Parkinson’s Disease
Volume 2011, Article ID 507416, 4 pages
Clinical Study

Effect of Deep Brain Stimulation on Parkinson's Nonmotor Symptoms following Unilateral DBS: A Pilot Study

1Center for Movement Disorders & Neurorestoration, College of Medicine, University of Florida, Gainesville, FL 32610, USA
2Division of Neurology, Scripps Clinic Torrey Pines, La Jolla, CA 92037, USA
3Department of Neurology, Wake Forest School of Medicine, Winston-Salem, North Carolina, USA
4Department of Biostatistics, University of Florida, Gainesville, FL 32610, USA
5Center for Neurological Restoration, Cleveland Clinic, Cleveland, OH, USA

Received 23 June 2011; Accepted 30 September 2011

Academic Editor: Fabrizio Stocchi

Copyright © 2011 Nelson Hwynn et al. This is an open access article distributed under the Creative Commons Attribution License, which permits unrestricted use, distribution, and reproduction in any medium, provided the original work is properly cited.

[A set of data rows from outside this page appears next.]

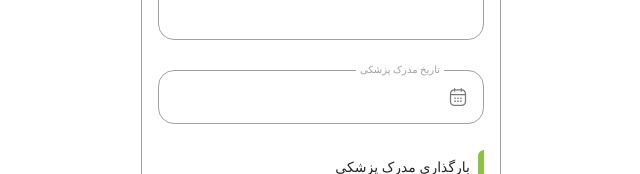
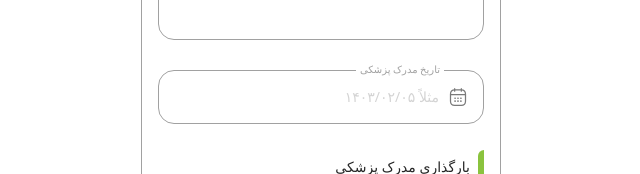
Before and after one commit to Mehdi-Saadi/form-task-front, a Nuxt app: page / in a window 1280 px wide. Shown: the part 256-430 px from the top of the page, without its empty margins (319-959 px from the left). Built offline with nearby package versions, Linux system fonts and the light colour scheme; no server answers; what moment-jalaali would draw is missing.

Commit message:
using DateInput

```diff
--- a/pages/index.vue
+++ b/pages/index.vue
@@ -128,11 +128,12 @@ onMounted(loadInitialData);
           <!-- date -->
           <div class="relative pt-2">
             <div class="relative">
-              <input
+              <DateInput
+                v-model="form.date"
                 id="date"
                 name="date"
-                v-model="form.date"
                 type="text"
+                placeholder="مثلاً ۱۴۰۳/۰۲/۰۵"
                 class="w-full border border-neutral-400 outline-none focus:border-neutral-500 rounded-2xl placeholder:text-neutral-300 placeholder:font-normal placeholder:text-sm text-neutral-800 font-normal text-sm py-4 ps-11"
               />
               <label for="date" class="absolute top-1/2 -translate-y-1/2 start-4">
@@ -189,7 +190,7 @@ onMounted(loadInitialData);
                   <div class="flex items-center justify-center size-7 rounded-full bg-[#8AC33E]">
                     <IconsTickCheck />
                   </div>
-                  <div class=" font-normal text-[10px] text-neutral-700">{{ photo.name }}</div>
+                  <div class=" font-normal text-[10px] text-neutral-700">{{ toPersianDigits(photo.name) }}</div>
                 </div>
 
                 <div class="flex items-center space-x-4">
@@ -214,8 +215,8 @@ onMounted(loadInitialData);
                   </div>
                   <div class="grow space-y-2">
                     <div class="flex items-center justify-between font-normal text-[10px] text-neutral-700">
-                      <div>{{ photo.name }}</div>
-                      <div>{{ photo.progress }}%</div>
+                      <div>{{ toPersianDigits(photo.name) }}</div>
+                      <div>{{ toPersianDigits(String(photo.progress)) }}%</div>
                     </div>
 
                     <div class="w-full bg-neutral-200 rounded-full h-1.5">
```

Parkinson’s disease (PD) management has traditionally focused largely on motor symptoms. Deep brain stimulation (DBS) of the subthalamic nucleus (STN) and globus pallidus internus (GPi) are effective treatments for motor symptoms. Nonmotor symptoms (NMSs) may also profoundly affect the quality of life. The purpose of this pilot study was to evaluate NMS changes pre- and post-DBS utilizing two recently developed questionnaires. Methods. NMS-Q (questionnaire) and NMS-S (scale) were administered to PD patients before/after unilateral DBS (STN/GPi targets). Results. Ten PD patients (9 STN implants, 1 GPi implant) were included. The three most frequent NMS symptoms identified utilizing NMS-Q in pre-surgical patients were gastrointestinal (100%), sleep (100%), and urinary (90%). NMS sleep subscore significantly decreased (−1.6 points ± 1.8, 𝑃 = 0 . 0 3 ). The three most frequent NMS symptoms identified in pre-surgical patients using NMS-S were gastrointestinal (90%), mood (80%), and cardiovascular (80%). The largest mean decrease of NMS scores was seen in miscellaneous symptoms (pain, anosmia, weight change, and sweating) (−7 points ± 8.7), and cardiovascular/falls (−1.9, 𝑃 = 0 . 0 2 ). Conclusion. Non-motor symptoms improved on two separate questionnaires following unilateral DBS for PD. Future studies are needed to confirm these findings and determine their clinical significance as well as to examine the strengths/weaknesses of each questionnaire/scale.